__Entries provided__
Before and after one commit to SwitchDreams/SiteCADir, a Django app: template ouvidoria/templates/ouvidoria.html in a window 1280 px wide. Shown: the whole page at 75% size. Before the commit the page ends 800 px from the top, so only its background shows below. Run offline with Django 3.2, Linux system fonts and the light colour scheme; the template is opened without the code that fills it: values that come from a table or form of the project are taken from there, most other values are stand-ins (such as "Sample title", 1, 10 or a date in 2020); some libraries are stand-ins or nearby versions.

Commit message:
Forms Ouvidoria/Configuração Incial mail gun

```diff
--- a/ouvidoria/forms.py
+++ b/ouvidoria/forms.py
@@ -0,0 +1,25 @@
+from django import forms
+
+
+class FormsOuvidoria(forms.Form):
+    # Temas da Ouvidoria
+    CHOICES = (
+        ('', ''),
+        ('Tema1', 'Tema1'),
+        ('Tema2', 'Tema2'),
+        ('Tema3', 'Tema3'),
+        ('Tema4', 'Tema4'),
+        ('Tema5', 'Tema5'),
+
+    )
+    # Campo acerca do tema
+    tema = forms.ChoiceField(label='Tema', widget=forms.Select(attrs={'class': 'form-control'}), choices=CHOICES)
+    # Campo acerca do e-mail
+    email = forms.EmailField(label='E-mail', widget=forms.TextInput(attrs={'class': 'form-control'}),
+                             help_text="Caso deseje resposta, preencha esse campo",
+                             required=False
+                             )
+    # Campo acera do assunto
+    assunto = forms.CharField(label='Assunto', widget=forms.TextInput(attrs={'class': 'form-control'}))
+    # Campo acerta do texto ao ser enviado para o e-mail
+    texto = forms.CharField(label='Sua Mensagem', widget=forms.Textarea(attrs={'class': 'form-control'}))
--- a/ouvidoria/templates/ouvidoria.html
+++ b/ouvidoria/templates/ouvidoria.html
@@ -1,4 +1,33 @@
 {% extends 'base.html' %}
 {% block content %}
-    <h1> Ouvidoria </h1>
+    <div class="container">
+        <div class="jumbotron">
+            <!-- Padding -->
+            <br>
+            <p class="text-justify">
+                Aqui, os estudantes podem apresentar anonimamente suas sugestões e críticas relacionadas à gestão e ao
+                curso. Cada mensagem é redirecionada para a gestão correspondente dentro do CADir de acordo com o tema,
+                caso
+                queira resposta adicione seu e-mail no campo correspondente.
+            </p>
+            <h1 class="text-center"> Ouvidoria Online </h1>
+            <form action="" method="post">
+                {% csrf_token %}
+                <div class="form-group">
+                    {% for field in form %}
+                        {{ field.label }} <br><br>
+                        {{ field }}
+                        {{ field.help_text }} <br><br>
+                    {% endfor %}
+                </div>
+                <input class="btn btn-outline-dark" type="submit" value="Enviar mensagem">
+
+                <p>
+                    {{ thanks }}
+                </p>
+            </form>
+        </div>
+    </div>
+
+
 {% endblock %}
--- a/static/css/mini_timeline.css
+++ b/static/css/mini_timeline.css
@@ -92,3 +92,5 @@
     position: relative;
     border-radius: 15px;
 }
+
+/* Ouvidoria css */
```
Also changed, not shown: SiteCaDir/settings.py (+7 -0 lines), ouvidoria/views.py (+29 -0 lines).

__Work request__
Your answer should be all lines from the data that contain "mail".

__Exercise output__
Forms Ouvidoria/Configuração Incial mail gun
+    # Campo acerca do e-mail
+    email = forms.EmailField(label='E-mail', widget=forms.TextInput(attrs={'class': 'form-control'}),
+    # Campo acerta do texto ao ser enviado para o e-mail
+                queira resposta adicione seu e-mail no campo correspondente.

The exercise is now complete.